Code change snippets:
[Start of section]
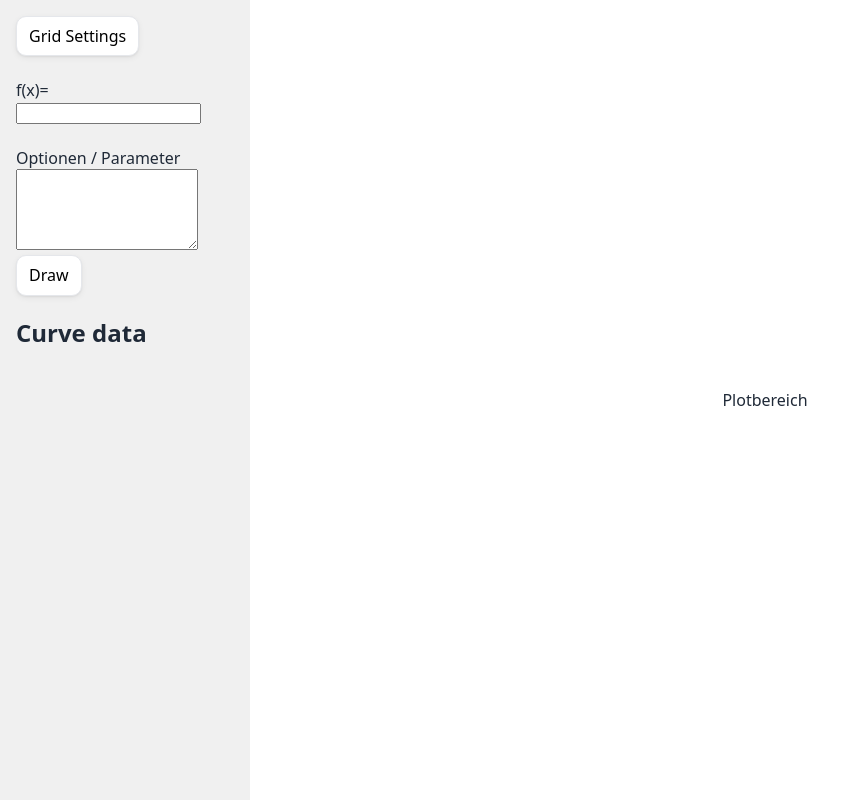
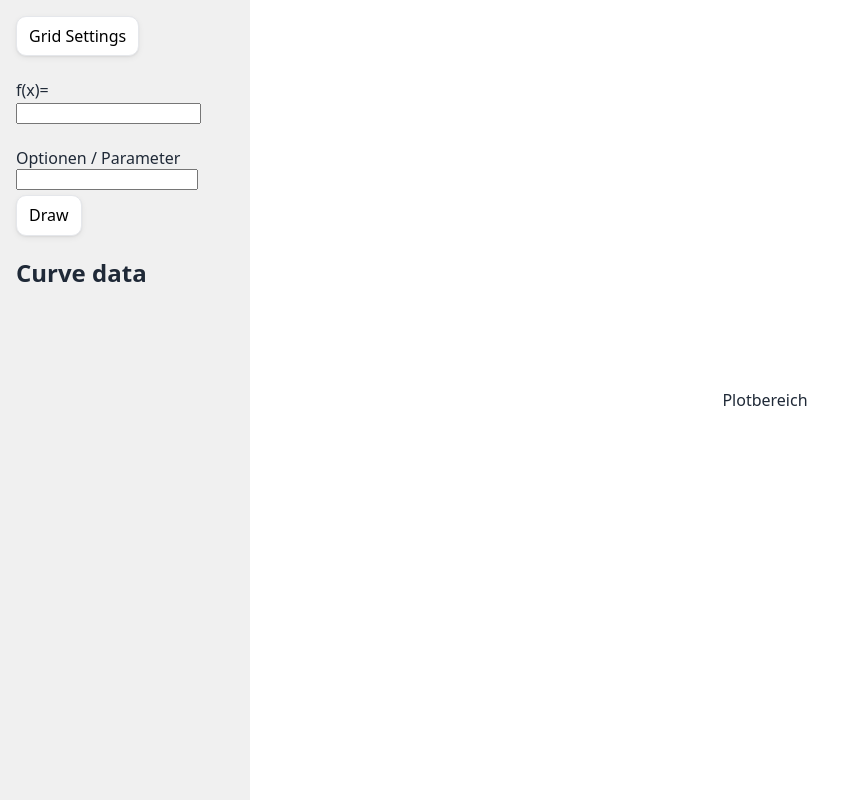
Before and after one commit to KrisHD1337/KSH-Hackathon, a Flask app: page / in a window 1280 px wide. Shown: the part 64-864 px from the top of the page, without its empty margins (0-854 px from the left). Run offline with Flask 3, Linux system fonts and the light colour scheme.

Commit message:
adjusted textarea size and disabled resizing in index.html and styles.css

```diff
--- a/static/styles.css
+++ b/static/styles.css
@@ -193,3 +193,7 @@ button:focus-visible {
 .nav-menu.active {
     right: 0;
 }
+
+textarea {
+  resize: none;
+}
--- a/templates/index.html
+++ b/templates/index.html
@@ -40,7 +40,7 @@
                 <label for="function-input">f(x)=</label>
                 <input id="function-input" name="function" type="text" autocomplete="off"/><br><br>
                 <label for="options-input">Optionen / Parameter</label>
-                <textarea id="options-input" name="options" rows="5"></textarea>
+                <textarea id="options-input" name="options" rows="1"></textarea>
                 <button type="submit" id="draw-button">Draw</button>
             </form>
             <section id="curve-data">
```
[End of section]
TASK OBJECTIVE: All the records need to be printed again exactly as written, though without their pictures.

SOLUTION FOR THIS TASK:
Before and after one commit to KrisHD1337/KSH-Hackathon, a Flask app: page / in a window 1280 px wide. Shown: the part 64-864 px from the top of the page, without its empty margins (0-854 px from the left). Run offline with Flask 3, Linux system fonts and the light colour scheme.

Commit message:
adjusted textarea size and disabled resizing in index.html and styles.css

```diff
--- a/static/styles.css
+++ b/static/styles.css
@@ -193,3 +193,7 @@ button:focus-visible {
 .nav-menu.active {
     right: 0;
 }
+
+textarea {
+  resize: none;
+}
--- a/templates/index.html
+++ b/templates/index.html
@@ -40,7 +40,7 @@
                 <label for="function-input">f(x)=</label>
                 <input id="function-input" name="function" type="text" autocomplete="off"/><br><br>
                 <label for="options-input">Optionen / Parameter</label>
-                <textarea id="options-input" name="options" rows="5"></textarea>
+                <textarea id="options-input" name="options" rows="1"></textarea>
                 <button type="submit" id="draw-button">Draw</button>
             </form>
             <section id="curve-data">
```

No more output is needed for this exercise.